“The superintendent reached out to those who were feeling alienated, making strides for all to feel included, and created a collaborative process for moving the district forward,” board members wrote.
“I want to thank the entire community for your thoughts and your prayers as I battled cancer,” Caulk said. “My health is great, but just as you prayed for me, I ask that you continue pray for others who are battling this disease, especially our young people who are stricken with cancer.”
Caulk’s evaluation was based on recommended standards from the Kentucky Department of Education and the Kentucky Association of School Administrators.
Board vice chairwoman Amanda Ferguson said the board rated Caulk higher than he rated himself.

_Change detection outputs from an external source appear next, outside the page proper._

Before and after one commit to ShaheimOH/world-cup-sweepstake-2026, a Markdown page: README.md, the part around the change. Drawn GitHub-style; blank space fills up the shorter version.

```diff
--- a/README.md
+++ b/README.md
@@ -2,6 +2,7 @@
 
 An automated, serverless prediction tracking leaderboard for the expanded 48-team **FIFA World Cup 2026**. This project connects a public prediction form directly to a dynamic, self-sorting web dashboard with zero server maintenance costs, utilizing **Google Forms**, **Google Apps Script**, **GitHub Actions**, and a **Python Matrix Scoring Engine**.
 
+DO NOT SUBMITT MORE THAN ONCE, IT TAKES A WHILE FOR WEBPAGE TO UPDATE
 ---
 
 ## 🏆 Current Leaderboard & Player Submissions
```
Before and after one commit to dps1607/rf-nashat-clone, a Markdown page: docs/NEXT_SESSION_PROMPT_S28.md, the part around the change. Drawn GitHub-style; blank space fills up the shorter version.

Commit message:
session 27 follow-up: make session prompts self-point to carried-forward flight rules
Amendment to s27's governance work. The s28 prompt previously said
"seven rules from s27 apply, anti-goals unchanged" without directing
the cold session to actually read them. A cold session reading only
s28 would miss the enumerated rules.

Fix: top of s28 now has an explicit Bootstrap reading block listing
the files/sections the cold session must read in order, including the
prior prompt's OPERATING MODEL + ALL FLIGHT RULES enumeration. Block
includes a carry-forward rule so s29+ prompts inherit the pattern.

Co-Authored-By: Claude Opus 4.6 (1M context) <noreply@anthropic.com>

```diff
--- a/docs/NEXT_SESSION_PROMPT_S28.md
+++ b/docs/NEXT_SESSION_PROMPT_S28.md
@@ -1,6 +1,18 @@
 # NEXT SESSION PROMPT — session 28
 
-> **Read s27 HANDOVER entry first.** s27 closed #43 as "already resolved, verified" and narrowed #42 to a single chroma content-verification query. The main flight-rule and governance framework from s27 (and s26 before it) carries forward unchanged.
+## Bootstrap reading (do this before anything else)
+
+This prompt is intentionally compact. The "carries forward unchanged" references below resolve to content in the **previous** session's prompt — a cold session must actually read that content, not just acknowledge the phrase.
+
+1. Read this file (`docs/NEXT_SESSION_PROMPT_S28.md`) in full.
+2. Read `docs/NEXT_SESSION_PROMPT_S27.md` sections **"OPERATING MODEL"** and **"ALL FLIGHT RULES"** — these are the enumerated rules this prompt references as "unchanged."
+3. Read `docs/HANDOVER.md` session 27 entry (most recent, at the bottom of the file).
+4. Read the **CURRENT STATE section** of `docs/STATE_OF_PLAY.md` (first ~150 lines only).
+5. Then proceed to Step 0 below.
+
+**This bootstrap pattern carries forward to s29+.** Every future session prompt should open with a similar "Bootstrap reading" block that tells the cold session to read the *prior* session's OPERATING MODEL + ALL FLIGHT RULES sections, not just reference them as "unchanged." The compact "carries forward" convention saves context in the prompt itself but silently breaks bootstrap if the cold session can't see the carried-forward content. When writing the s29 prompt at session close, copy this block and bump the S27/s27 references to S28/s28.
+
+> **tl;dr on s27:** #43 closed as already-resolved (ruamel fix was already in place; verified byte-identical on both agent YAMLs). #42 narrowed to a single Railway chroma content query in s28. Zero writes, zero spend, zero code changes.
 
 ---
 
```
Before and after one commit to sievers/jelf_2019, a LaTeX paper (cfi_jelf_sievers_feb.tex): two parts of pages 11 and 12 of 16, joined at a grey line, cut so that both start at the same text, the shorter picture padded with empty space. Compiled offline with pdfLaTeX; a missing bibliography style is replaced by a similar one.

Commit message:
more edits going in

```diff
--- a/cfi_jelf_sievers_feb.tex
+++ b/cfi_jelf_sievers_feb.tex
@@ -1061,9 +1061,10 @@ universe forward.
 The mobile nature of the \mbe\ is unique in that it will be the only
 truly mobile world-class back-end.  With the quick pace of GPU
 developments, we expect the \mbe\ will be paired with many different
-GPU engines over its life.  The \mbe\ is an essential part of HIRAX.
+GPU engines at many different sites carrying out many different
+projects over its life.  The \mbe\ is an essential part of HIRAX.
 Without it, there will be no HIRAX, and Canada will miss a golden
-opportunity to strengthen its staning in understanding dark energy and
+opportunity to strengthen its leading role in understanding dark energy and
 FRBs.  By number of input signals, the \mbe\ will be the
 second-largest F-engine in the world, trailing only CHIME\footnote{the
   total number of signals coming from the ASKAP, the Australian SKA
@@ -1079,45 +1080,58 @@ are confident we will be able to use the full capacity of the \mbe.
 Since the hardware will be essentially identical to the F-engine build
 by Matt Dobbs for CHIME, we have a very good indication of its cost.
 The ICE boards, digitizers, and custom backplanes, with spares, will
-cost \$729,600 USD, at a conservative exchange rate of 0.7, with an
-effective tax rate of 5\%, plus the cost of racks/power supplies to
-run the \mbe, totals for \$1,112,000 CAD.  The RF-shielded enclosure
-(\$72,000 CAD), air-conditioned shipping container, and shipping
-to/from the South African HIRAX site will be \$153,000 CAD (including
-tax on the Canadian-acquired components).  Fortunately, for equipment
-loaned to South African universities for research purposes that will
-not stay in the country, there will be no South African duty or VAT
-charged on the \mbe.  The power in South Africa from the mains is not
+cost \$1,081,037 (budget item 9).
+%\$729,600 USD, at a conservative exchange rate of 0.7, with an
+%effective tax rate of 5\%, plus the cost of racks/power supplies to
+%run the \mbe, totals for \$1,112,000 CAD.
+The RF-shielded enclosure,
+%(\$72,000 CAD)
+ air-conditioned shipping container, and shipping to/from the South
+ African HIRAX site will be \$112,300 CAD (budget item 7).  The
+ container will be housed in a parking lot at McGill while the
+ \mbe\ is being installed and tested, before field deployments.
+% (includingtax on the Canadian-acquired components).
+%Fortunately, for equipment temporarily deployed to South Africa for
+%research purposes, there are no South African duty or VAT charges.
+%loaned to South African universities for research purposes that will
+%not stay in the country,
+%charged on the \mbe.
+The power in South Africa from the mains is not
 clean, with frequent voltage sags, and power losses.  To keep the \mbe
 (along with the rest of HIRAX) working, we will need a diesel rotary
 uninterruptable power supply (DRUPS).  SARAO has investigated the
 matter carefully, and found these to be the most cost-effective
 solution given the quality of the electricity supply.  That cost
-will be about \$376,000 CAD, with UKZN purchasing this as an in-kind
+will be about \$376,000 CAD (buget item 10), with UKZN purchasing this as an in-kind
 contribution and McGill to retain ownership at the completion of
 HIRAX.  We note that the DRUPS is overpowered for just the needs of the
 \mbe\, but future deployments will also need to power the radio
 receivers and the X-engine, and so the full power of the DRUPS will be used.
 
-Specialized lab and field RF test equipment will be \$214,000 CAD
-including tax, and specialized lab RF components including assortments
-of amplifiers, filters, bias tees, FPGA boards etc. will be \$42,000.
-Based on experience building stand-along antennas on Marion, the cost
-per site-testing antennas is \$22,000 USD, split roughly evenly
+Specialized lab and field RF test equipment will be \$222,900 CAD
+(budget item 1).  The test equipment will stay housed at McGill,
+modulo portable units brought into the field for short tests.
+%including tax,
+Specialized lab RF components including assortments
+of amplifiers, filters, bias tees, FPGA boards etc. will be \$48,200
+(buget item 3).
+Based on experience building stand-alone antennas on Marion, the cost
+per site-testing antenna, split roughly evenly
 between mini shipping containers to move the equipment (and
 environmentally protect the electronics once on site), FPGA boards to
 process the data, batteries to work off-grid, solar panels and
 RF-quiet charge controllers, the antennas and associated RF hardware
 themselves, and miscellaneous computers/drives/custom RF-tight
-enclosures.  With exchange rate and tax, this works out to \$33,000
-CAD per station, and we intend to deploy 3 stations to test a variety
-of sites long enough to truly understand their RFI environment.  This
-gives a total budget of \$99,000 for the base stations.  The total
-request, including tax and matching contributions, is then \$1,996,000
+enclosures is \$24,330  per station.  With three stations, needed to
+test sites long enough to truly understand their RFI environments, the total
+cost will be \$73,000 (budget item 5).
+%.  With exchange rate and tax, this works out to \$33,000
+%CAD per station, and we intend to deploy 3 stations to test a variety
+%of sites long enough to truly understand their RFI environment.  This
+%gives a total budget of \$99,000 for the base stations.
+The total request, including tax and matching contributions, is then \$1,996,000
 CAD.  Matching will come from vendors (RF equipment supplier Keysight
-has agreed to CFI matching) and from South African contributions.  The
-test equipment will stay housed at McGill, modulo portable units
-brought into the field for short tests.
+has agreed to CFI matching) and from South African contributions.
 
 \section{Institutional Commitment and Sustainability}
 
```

Ferguson said Caulk had partnered with the University of Kentucky, Transylvania University, Lexington Fayette Urban County Council, Commerce Lexington, Urban League and the United Way.
In its written evaluation, the board said, “He is the leader that will take our district from ‘good’ to ‘great,’ and we are impressed with his willingness to follow-up and emphasize accountability while equipping and empowering individuals to share leadership and accountability throughout the district.”
Caulk, who is entering the second year of his four-year contract, was praised for his entry plan. Board members were also impressed with the resulting “Blueprint for Student Success” that outlines 100 strategies to improve outcomes for all students in the 2016-17 school year.
They praised Caulk for clearly defining the district’s dual moral imperatives — to accelerate the achievement of students who are reaching toward proficiency and to move students who have already reached proficiency to global competency.
“One of the things I’m impressed with is, not only are we looking at everything in the blueprint through the view of equity, but also too, your focus on social justice,” said school board member Doug Barnett. “And I wish you would have more leaders who would do that.”
School board members also recognized Caulk’s focus on leadership and staff development, praising him for holding the first-ever Superintendent’s Leadership Institute for principals and districtwide leaders, providing a conference on Professional Learning Communities for teams of educators from each school and for sending school and district leaders to Harvard for training in instructional rounds and school turn-around, a news release said.
“You not only came up with a plan, but really renewed a spirit of hope and pride across the district and community in terms of what we can become,” school board member Daryl Love said. “You have helped inspire our staff members to do more through collaboration in order to create systemic change. Our best days are ahead of us and I’m pleased to partner with you and our board team in the work.”
Caulk’s contract runs through June 2019.
His salary for the 2016-17 school year is $245,016.